Sage is an excellent remedy for infection or ulceration of the mouth, skin, or digestive tract. Most of its antimicrobial activity is attributable to its content of thujone, a volatile oil that is effective against a wide variety of harmful bacteria. In the mouth, a strong sage tea or tincture is useful for treating or preventing gingivitis, as well as infection that may be secondary to injury or dental surgery.
For mild bacterial or fungal infections, sage tea can be added to drinking water. Make it by steeping one tablespoon of the dried leaves in a cup of near-boiling water. Stir the mixture frequently until it has cooled to lukewarm. Strain out the plant material, but don’t discard it if you are treating a localized gum infection; it can be used as a poultice by applying the wet herb directly to the affected area.
If your companion doesn’t like the taste of sage tea, try sweetening it with a little honey (which has healing properties as well). The sweetened tea can be fed at a rate of one fluid ounce per 20 pounds of your dog’s body weight, twice or three times daily.
Used in the form of a rinse, sage tea is useful for bacterial or fungal infections of the skin, and is especially wonderful when mixed in equal parts with rosemary and thyme teas.
Most of the medicinal activity in thyme is attributable to the volatile oils thymol and carvacrol. Thymol is a very good antiseptic for the mouth and throat, and useful for fighting gingivitis. In fact, thymol is used as an active ingredient in many commercial toothpaste and mouthwash formulas.
Combined with thyme’s infection-fighting qualities are its antitussive and expectorant properties, making the herb useful for raspy, unproductive coughs that are secondary to fungal or bacterial infection.
As an antispasmodic, thyme helps ease bronchial spasms that are related to asthma. A glycerin tincture, or an alcohol tincture that has been sweetened with honey, serves well for most internal applications; use one-quarter of a teaspoon (1ml) for each 30 pounds of your dog’s body weight, fed as needed up to twice daily.
A cooled tea will work too, provided it has been brewed with near-boiling water to draw out the volatile oil constituents. One teaspoon for dogs, ¼ teaspoon for cats, fed directly into the mouth two to three times daily. For infections of the mouth or as a preventative against gingivitis, the tincture or a very strong tea can be directly applied to the gum lines or infected sites with a swab.

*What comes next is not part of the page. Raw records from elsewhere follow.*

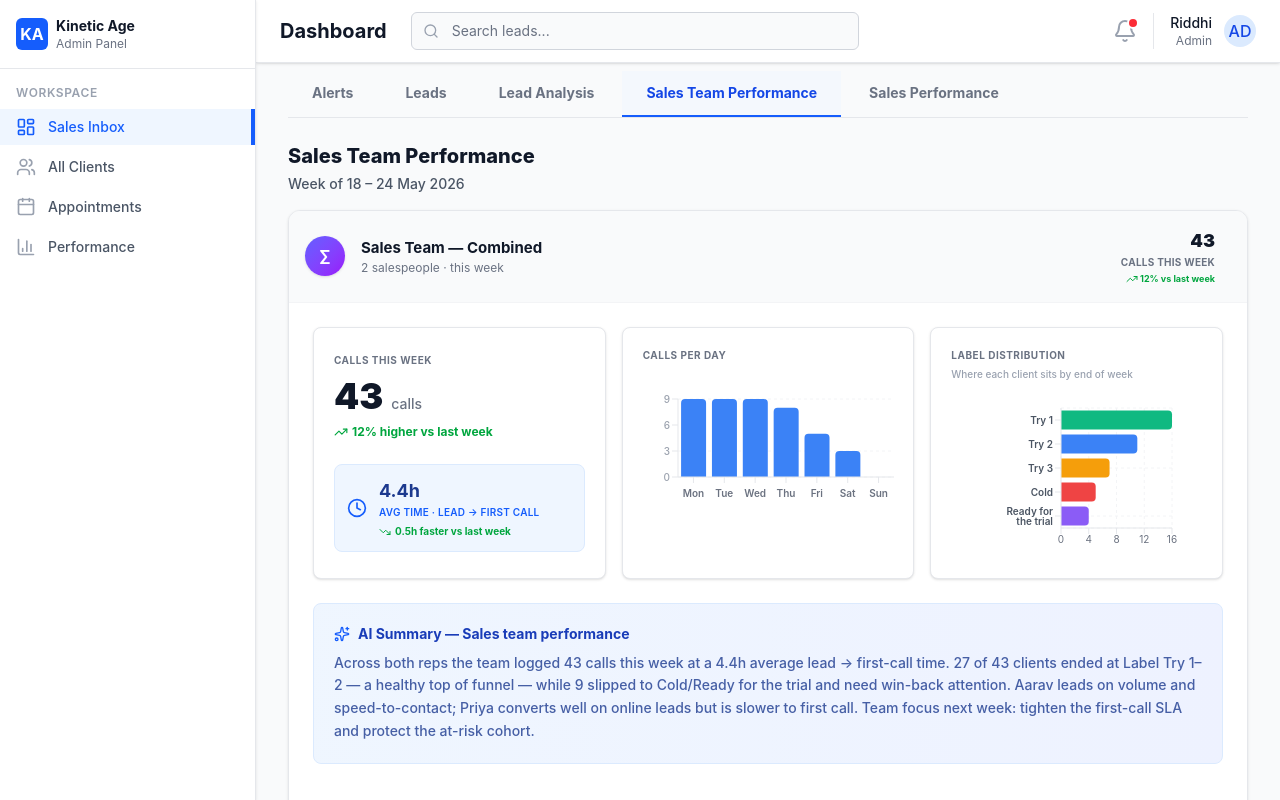
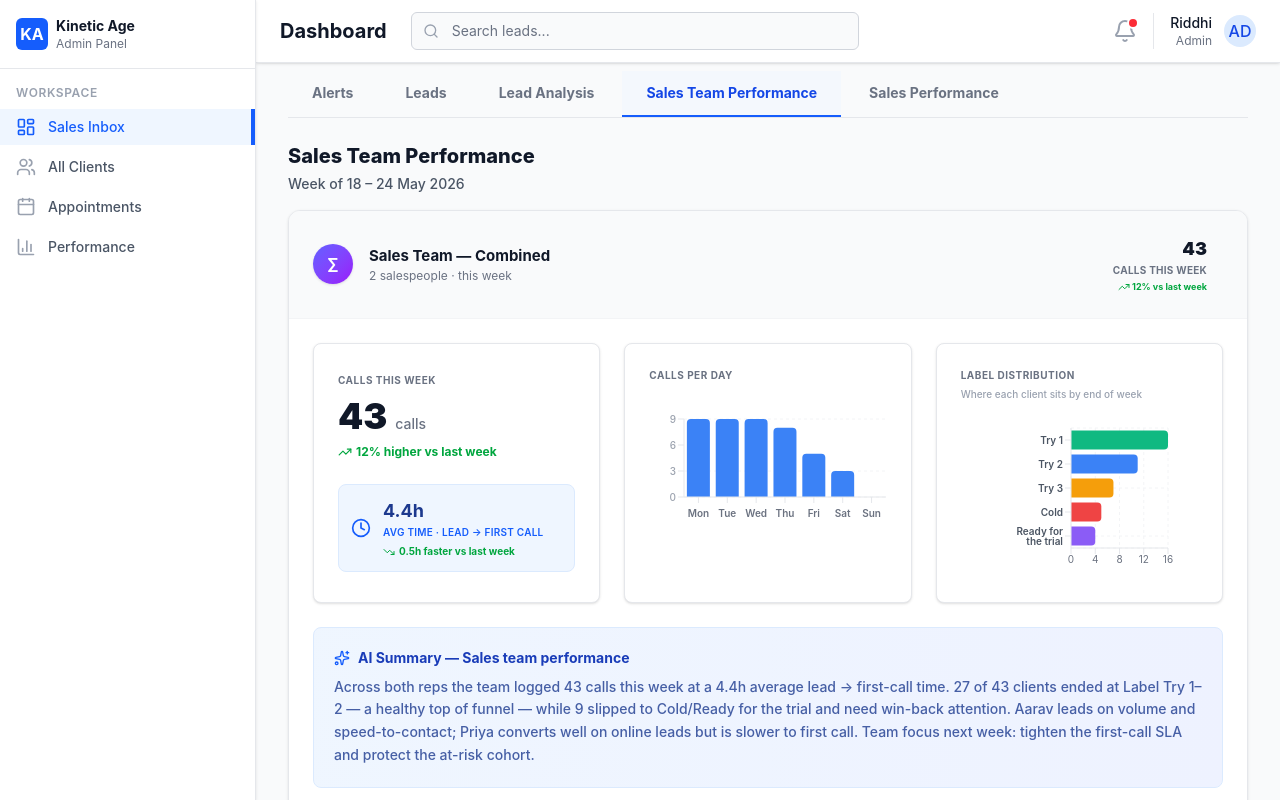
Before and after one commit to vidula18/kinetic-dashboard, a React (Vite) app: page / in a window 1280 px wide. Built offline with nearby package versions, Linux system fonts and the light colour scheme.

Commit message:
UI: Full dashboard consistency pass for paddings and button sizing

```diff
--- a/src/components/LeadDetail.tsx
+++ b/src/components/LeadDetail.tsx
@@ -134,7 +134,7 @@ export function LeadDetail({ lead, onCallStateChange }: LeadDetailProps) {
             </div>
           </div>
           <div className="flex items-center gap-2">
-            <button className="px-4 py-2 text-sm font-bold bg-white text-blue-600 border border-blue-200 hover:bg-blue-50 rounded-lg shadow-sm transition-all focus:outline-none focus:ring-2 focus:ring-blue-500 flex items-center">
+            <button className="px-6 py-2.5 text-sm font-bold bg-white text-blue-600 border border-blue-200 hover:bg-blue-50 rounded-lg shadow-sm transition-all focus:outline-none focus:ring-2 focus:ring-blue-500 flex items-center">
               <Calendar className="w-4 h-4 mr-2" />
               Schedule Trial
             </button>
--- a/src/components/LiveCallFlow.tsx
+++ b/src/components/LiveCallFlow.tsx
@@ -86,13 +86,13 @@ export function LiveCallFlow({ lead, onEndCall }: LiveCallFlowProps) {
           </span>
         </div>
         <div className="flex gap-3">
-          <button className="bg-white/10 text-white border border-white/20 font-bold px-4 py-2 rounded-md shadow-sm hover:bg-white/20 active:scale-[0.98] flex items-center transition-all">
+          <button className="bg-white/10 text-white border border-white/20 font-bold px-6 py-2.5 rounded-lg shadow-sm hover:bg-white/20 active:scale-[0.98] flex items-center transition-all text-sm">
             <Calendar className="w-4 h-4 mr-2" />
             Schedule Trial
           </button>
           <button
             onClick={onEndCall}
-            className="bg-white text-red-600 font-bold px-6 py-2 rounded-md shadow hover:bg-gray-50 active:scale-[0.98] flex items-center transition-all"
+            className="bg-white text-red-600 font-bold px-6 py-2.5 rounded-lg shadow hover:bg-gray-50 active:scale-[0.98] flex items-center transition-all text-sm"
           >
             <PhoneOff className="w-4 h-4 mr-2" />
             End Call
@@ -100,7 +100,7 @@ export function LiveCallFlow({ lead, onEndCall }: LiveCallFlowProps) {
         </div>
       </div>
 
-      <div className="flex-1 overflow-y-auto p-8 flex flex-col max-w-7xl mx-auto w-full">
+      <div className="flex-1 overflow-y-auto p-6 flex flex-col max-w-7xl mx-auto w-full">
 
         {/* Say This Next (Full Width) */}
           <div className="mb-6 text-center animate-in slide-in-from-bottom-2 fade-in duration-300 w-full relative">
--- a/src/components/PrimaryActionButton.tsx
+++ b/src/components/PrimaryActionButton.tsx
@@ -10,7 +10,7 @@ export function PrimaryActionButton({ label, onClick }: PrimaryActionButtonProps
   return (
     <button
       onClick={onClick}
-      className="inline-flex items-center justify-center px-6 py-3 border border-transparent text-sm font-bold rounded-lg shadow-sm text-white bg-blue-600 hover:bg-blue-700 focus:outline-none focus:ring-2 focus:ring-offset-2 focus:ring-blue-500 transition-colors w-full sm:w-auto"
+      className="inline-flex items-center justify-center px-6 py-2.5 border border-transparent text-sm font-bold rounded-lg shadow-sm text-white bg-blue-600 hover:bg-blue-700 focus:outline-none focus:ring-2 focus:ring-offset-2 focus:ring-blue-500 transition-colors w-full sm:w-auto"
     >
       <PhoneCall className="w-4 h-4 mr-2" />
       {label}
--- a/src/components/SalesPerformance.tsx
+++ b/src/components/SalesPerformance.tsx
@@ -101,7 +101,7 @@ export function SalesPerformance({ onNavigateToLead }: { onNavigateToLead?: (nam
     <div className="mx-4 sm:mx-6 lg:mx-8 mb-12 mt-4 space-y-6">
 
       {/* Filters */}
-      <div className="flex flex-col sm:flex-row items-start sm:items-center justify-between gap-4 bg-white p-4 rounded-xl border border-gray-200 shadow-sm">
+      <div className="flex flex-col sm:flex-row items-start sm:items-center justify-between gap-6 bg-white p-6 rounded-xl border border-gray-200 shadow-sm">
         <div className="flex items-center space-x-2">
           <Filter className="w-4 h-4 text-gray-500" />
           <span className="text-xs font-bold text-gray-500 uppercase tracking-wider">Period</span>
--- a/src/components/SalesTeamPerformance.tsx
+++ b/src/components/SalesTeamPerformance.tsx
@@ -141,7 +141,7 @@ function PersonRow(props: WeeklyCaller & { isTeam: boolean }) {
     <div className="bg-white border border-gray-200 rounded-xl shadow-sm overflow-hidden mb-6">
       {/* Header */}
       <div
-        className={`flex items-center p-4 bg-gray-50 border-b border-gray-100 ${!props.isTeam ? 'cursor-pointer hover:bg-gray-100 transition-colors' : ''}`}
+        className={`flex items-center p-6 bg-gray-50 border-b border-gray-100 ${!props.isTeam ? 'cursor-pointer hover:bg-gray-100 transition-colors' : ''}`}
         onClick={() => !props.isTeam && setExpanded(!expanded)}
       >
         <div className={`w-10 h-10 rounded-full flex items-center justify-center font-bold text-white shadow-sm flex-shrink-0 ${props.isTeam ? 'bg-gradient-to-br from-indigo-500 to-purple-600' : 'bg-blue-600'}`}>
@@ -168,10 +168,10 @@ function PersonRow(props: WeeklyCaller & { isTeam: boolean }) {
       {/* Body */}
       {expanded && (
         <div className="p-6">
-        <div className="grid grid-cols-1 lg:grid-cols-3 gap-4 mb-6">
+        <div className="grid grid-cols-1 lg:grid-cols-3 gap-6 mb-6">
 
           {/* Card 1: Total Calls & TAT */}
-          <div className="bg-white p-5 rounded-lg border border-gray-200 shadow-sm flex flex-col justify-center">
+          <div className="bg-white p-6 rounded-lg border border-gray-200 shadow-sm flex flex-col justify-center">
             <h4 className="text-[10px] font-bold text-gray-500 uppercase tracking-wider mb-2">Calls this week</h4>
             <div className="flex items-baseline mb-6">
               <span className="text-4xl font-black text-gray-900">{props.total}</span>
@@ -196,13 +196,13 @@ function PersonRow(props: WeeklyCaller & { isTeam: boolean }) {
           </div>
 
           {/* Card 2: Calls per day */}
-          <div className="bg-white p-5 rounded-lg border border-gray-200 shadow-sm">
+          <div className="bg-white p-6 rounded-lg border border-gray-200 shadow-sm">
             <h4 className="text-[10px] font-bold text-gray-500 uppercase tracking-wider mb-1">Calls per day</h4>
             <DayChart days={props.days} />
           </div>
 
           {/* Card 3: Label Dist */}
-          <div className="bg-white p-5 rounded-lg border border-gray-200 shadow-sm">
+          <div className="bg-white p-6 rounded-lg border border-gray-200 shadow-sm">
             <h4 className="text-[10px] font-bold text-gray-500 uppercase tracking-wider mb-1">Label Distribution</h4>
             <p className="text-[10px] text-gray-400 font-medium">Where each client sits by end of week</p>
             <LabelDistChart dist={props.labelDist} />
```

A thyme tea skin rinse, made by steeping one tablespoon of the herb in one quart of near-boiling water) is useful for various fungal or bacterial infections of the skin, especially if combined with equal parts of chamomile tea. Chamomile is another kitchen herb that is so incredibly safe and useful, that I’ll devote an entire article to it in a future issue.
-Greg Tilford is a well-known veterinary herbalist, lecturer, and author. He serves as a consultant and formulator to hundreds of holistic veterinarians throughout the world, and is CEO of Animal’s Apawthecary, a company that develops herbal products specifically for use in animals. He is author of four books on herbs, including All You Ever Wanted to Know About Herbs for Pets (Bowtie, 1999), which he co-authored with his wife, Mary.